(Dataset items)
+---+

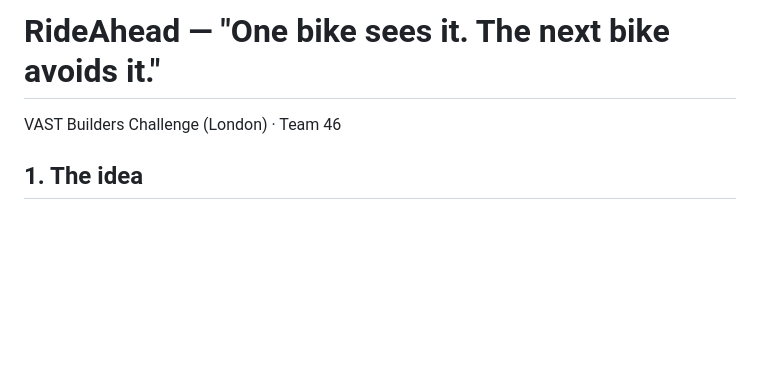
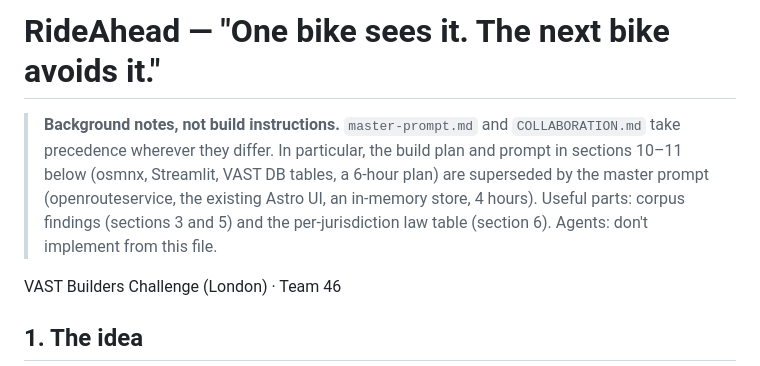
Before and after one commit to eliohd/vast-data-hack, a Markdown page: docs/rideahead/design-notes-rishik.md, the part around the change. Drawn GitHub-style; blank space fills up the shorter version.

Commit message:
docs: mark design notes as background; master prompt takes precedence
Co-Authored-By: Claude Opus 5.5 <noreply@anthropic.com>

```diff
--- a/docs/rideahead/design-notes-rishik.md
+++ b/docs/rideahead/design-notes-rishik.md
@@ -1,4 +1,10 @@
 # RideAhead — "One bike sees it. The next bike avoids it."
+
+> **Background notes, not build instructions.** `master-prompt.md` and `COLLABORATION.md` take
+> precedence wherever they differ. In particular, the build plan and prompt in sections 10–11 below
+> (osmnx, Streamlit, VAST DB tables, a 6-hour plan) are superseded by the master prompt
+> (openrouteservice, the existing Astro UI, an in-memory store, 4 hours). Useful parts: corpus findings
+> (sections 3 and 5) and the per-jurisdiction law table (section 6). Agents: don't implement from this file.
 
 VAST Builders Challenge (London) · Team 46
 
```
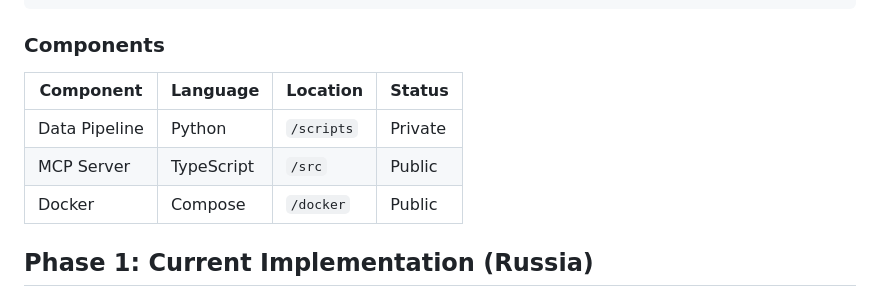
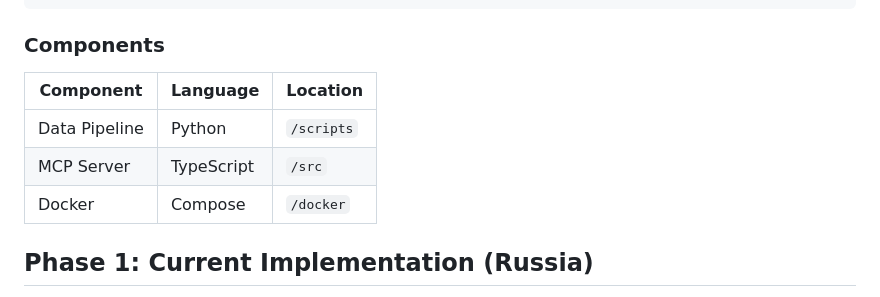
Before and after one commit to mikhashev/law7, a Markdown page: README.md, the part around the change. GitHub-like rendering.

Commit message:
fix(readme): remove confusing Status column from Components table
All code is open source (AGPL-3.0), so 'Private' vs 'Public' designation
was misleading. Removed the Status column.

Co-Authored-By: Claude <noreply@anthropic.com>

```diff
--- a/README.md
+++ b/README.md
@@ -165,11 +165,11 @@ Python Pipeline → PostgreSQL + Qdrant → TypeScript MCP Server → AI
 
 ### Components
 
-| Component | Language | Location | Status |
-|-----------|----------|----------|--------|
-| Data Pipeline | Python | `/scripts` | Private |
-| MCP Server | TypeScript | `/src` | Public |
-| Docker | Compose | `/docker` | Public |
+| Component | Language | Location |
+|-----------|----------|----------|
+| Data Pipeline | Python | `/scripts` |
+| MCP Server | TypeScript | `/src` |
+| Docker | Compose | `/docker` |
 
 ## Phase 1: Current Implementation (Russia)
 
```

+---+

Task requirements:
From the entries, report every line in which the string "Python" occurs.

Output of the exercise:
@@ -165,11 +165,11 @@ Python Pipeline → PostgreSQL + Qdrant → TypeScript MCP Server → AI
-| Data Pipeline | Python | `/scripts` | Private |
+| Data Pipeline | Python | `/scripts` |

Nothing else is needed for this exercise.